[Documents menu] Documents menu

U.S. spoiling for war: N. Korea

AFP, The Hindu, Tuesday 2 July 2002

Seoul JULY 1. North Korea today accused the United States of sending spy planes over its skies more than six times a day in June, saying this showed a U.S. attack was planned.

It defined the air exercises as dangerous plays with fire aimed to perfect its flying corps’ combat skills for starting the ‘second Korean war’ at any cost.

The Communist country said the U.S. had mobilised strategic and tactical reconnaissance planes of various missions for over 190 cases of espionage on its territory in June.

The North’s official Korean Central News Agency quoted military sources as saying: All these war manoeuvres clearly prove that the U.S. imperialist hawkish forces are set to stifle the DPRK (North Korea) with a surprise pre-emptive attack.
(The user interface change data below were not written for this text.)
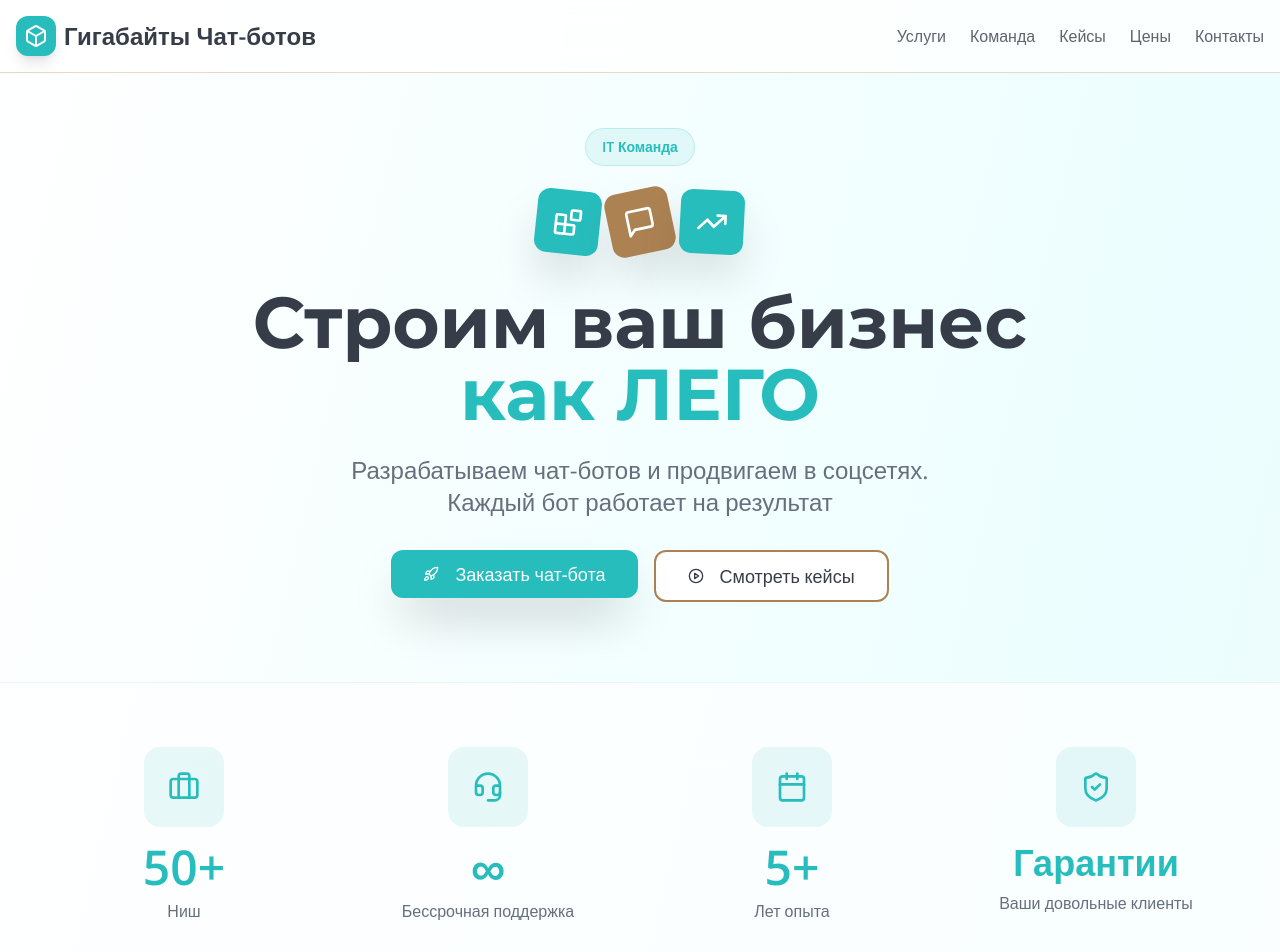
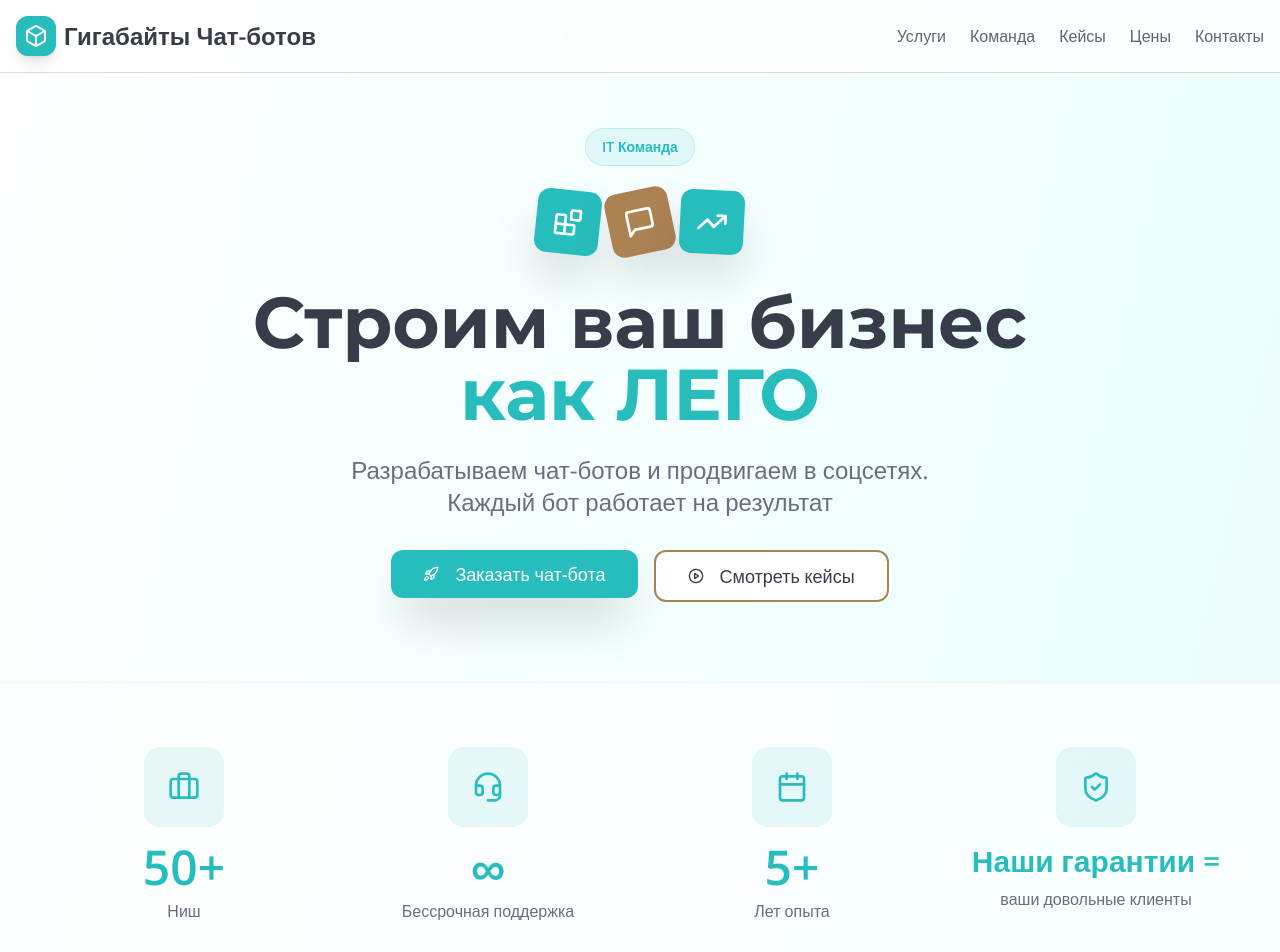
Before and after one commit to pr-poehali-dev/lego-bot-website, a React (Vite) app: page / in a window 1280 px wide. Shown: the top 952 px of the page. Built offline with nearby package versions, Linux system fonts and the light colour scheme.

Commit message:
Обновление текста гарантий

```diff
--- a/src/pages/Index.tsx
+++ b/src/pages/Index.tsx
@@ -231,8 +231,8 @@ const Index = () => {
               <div className="w-20 h-20 mx-auto mb-4 bg-primary/10 rounded-2xl flex items-center justify-center">
                 <Icon name="ShieldCheck" className="text-primary" size={32} />
               </div>
-              <div className="text-3xl md:text-4xl font-bold text-primary mb-2">Гарантии</div>
-              <p className="text-muted-foreground font-medium">Ваши довольные клиенты</p>
+              <div className="text-2xl md:text-3xl font-bold text-primary mb-2 leading-tight">Наши гарантии =</div>
+              <p className="text-muted-foreground font-medium">ваши довольные клиенты</p>
             </div>
           </div>
         </div>
```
The accusation comes two days after South and North Korea engaged in a deadly naval skirmish in the western sea. Four South Korean sailors were killed, 19 others were injured and one was missing. South Korea said about 30 North Korean sailors were killed or wounded, but independent confirmation was not possible.

KCNA quoted an unnamed North Korean security officer in the village of Panmunjom ? which saddles the border ? as saying that U.S. soldiers a few days ago threatened to use arms unless North Korean soldiers on routine guard duty withdraw. U.S. military officials in Seoul were not immediately available for comment.

Not only military provocations against the other side but a trifling act of getting on the nerves of soldiers on duty in this area may immediately lead to a military clash, the officer was quoted as saying. The North said our security officers in the area are always fully ready to fire as they are on highest alert.

Panmunjom is located inside the mine-strewn, 4-km-wide demilitarised zone that separates South and North Korea. U.S. and South Korean soldiers guard the southern side of Panmunjom, which is separated by the demarcation line. North Korean soldiers man the northern side.

U.S. spy planes have closely monitored North Korea’s troop movements along the Cold War frontier since the football World Cup tournament began on May 31 in South Korea and Japan.

Some 37,000 U.S. troops are stationed in South Korea.

KCNA claimed that U.S. fighter bombers, assault planes, refuelling tankers, electronic jamming planes and other planes staged air battle drills on June 19 and 26.